After the family Visconti, Milan returned to the Republican government for 3 years, after which, in 1450, captain Francesco Sforza seized power. This period was very important for the ever growing city, in fact, just in the second half of 1400s, many artists, including Bramante and da Vinci arrived in Milan, in addition, the Cathedral and the Castle were finished and the church of Santa Maria delle Grazie (home of The Last Supper) and the hospital that is now the State University were built. The beginnings of the 1500s, Northern Italy being a theater of battles between the French and Spanish monarchies, mark the beginning of Spanish rule, during which the Borromeo family built the Ambrosiana and the palace of the Jesuits (now the Brera Academy).
After nearly two centuries of the Spanish Government, control passed to the Austrian Habsburg dynasty which concentrated on the development of the economy, the functioning of the state apparatus, the arts, culture, education system and scientific development. The Brera Accademy and La Scala the Royal Palace, Villa Reale and many private palaces were built. After the Austrian influence, Milan, was influenced by French, becoming the first capital of the Cisalpine Republic and then the Kingdom of Italy (which included almost the whole of northern Italy).With the fall of Napoleon, the city came under the rule of the Austro-Hungarian Empire against which it rebelled becoming part of the Savoy (1859). Today Milan is the financial and economic hub of Italy.

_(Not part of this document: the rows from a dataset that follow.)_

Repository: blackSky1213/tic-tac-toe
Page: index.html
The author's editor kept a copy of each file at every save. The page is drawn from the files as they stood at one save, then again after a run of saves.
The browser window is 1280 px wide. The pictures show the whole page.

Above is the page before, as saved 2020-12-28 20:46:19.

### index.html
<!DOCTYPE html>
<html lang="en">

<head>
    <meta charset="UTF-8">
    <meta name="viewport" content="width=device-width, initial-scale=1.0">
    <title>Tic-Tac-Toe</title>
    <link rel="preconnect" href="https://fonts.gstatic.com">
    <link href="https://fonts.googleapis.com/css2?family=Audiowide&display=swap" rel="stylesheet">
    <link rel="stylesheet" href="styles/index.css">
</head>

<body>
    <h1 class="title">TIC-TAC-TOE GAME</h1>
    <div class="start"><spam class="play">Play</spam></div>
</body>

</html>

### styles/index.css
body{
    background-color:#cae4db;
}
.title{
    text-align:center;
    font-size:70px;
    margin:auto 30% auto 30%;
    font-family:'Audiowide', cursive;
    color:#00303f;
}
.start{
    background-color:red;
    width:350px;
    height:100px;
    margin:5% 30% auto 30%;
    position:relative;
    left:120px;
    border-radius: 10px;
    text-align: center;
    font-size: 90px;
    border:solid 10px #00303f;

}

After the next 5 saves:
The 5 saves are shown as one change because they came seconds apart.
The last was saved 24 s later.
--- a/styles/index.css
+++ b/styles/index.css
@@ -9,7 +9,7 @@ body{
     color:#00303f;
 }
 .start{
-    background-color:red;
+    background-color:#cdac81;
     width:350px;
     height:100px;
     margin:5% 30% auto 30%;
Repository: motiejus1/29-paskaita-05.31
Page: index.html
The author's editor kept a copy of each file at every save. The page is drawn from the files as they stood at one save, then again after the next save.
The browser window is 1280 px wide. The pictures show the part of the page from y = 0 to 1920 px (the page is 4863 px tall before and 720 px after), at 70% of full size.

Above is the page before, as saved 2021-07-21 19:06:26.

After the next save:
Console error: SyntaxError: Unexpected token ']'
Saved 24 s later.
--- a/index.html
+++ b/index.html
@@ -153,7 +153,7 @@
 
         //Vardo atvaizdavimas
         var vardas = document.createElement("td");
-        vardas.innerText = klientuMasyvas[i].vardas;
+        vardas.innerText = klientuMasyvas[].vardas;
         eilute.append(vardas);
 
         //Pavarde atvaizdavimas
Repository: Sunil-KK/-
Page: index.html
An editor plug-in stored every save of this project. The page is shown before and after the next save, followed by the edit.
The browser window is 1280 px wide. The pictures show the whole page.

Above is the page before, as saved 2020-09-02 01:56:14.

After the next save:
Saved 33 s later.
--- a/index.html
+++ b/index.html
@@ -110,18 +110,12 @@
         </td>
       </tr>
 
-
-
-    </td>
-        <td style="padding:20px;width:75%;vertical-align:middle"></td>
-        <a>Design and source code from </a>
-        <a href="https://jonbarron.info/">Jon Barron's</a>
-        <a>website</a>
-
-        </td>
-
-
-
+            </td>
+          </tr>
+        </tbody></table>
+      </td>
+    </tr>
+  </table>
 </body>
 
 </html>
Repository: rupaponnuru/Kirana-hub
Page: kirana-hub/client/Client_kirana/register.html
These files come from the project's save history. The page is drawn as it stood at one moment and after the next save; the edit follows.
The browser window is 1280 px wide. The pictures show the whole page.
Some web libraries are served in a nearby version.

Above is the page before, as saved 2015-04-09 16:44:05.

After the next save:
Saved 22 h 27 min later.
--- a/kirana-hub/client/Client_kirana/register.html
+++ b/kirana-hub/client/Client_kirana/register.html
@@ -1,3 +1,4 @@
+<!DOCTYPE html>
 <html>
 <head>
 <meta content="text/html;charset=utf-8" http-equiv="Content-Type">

Legends say, Milan owes its name to the discovery, by Bellovesus, of a “scrofa semilanuta” (half-woolly sow ), which became the symbol of the city from the domain Gallic until the sixth century. It is possible to admire a bas-relief of the animal on a capital of the Palazzo della Ragione.
The Milanese church has a liturgy different from the Roman thanks to the Ambrosian rite. The Advent begins on November 11th and lasts 6 weeks (according to the Roman rite it begins November 26 and lasts for 4 weeks), Lent does not begin on Ash Wednesday but the following Sunday. Thanks to the Ambrosian rite the Milanese carnival begins when the rest of Italy finishes and is celebrated on “Saturday before Lent.” The main characters are Meneghino (character of the comedies by Carlo Maria Maggi) and Cecca.
Fair of the Oh Bej Oh Bej: the Patron Saint (St. Ambrose) is the most awaited festival in Milan (December 7). During this festival stalls are set up for the organization of the fair , divided into sections (Italy, Europe and non-European countries) and roasted chestnuts, wine, mustard and chestnut are served. The name of the fair is derived from the exclamation of children for the packages of sweets and toys donated by Pope Pius IV in 1510 (so pretty! so beautiful!). In addition, on December 7, from 2.00 pm to 6.00, seventy figures in sixteenth-century dress parade to commemorate St. Ambrogio and Milan, the capital of the Empire.
Useful Phone Number
City line: (+39) 020202
Tourist Information and Assistance: (+39) 0277404343; 0277404318
Local Police: (+39) 020208
Atm: (+39) 800.80.81.81
Trenitalia – Milan North: (+39) 800.500.005
Guidami (car sharing service): (+39) 800.80.81.81
Milan Metro: (+39) 02 77471
Airport Information (SEA): (+39) 02 74852200
Last Supper Tickets – Santa Maria delle Grazie Tickets – Milan Museums
|For more information on how to book entrance tickets to the museums and churches of Milan please visit the Milan Museum web site or call us (+39) 055-713655.|
|Available Entrance Tickets, Guided Group Tours, Private Guided Tours.|
The most visited Milan Museums:
The Last Supper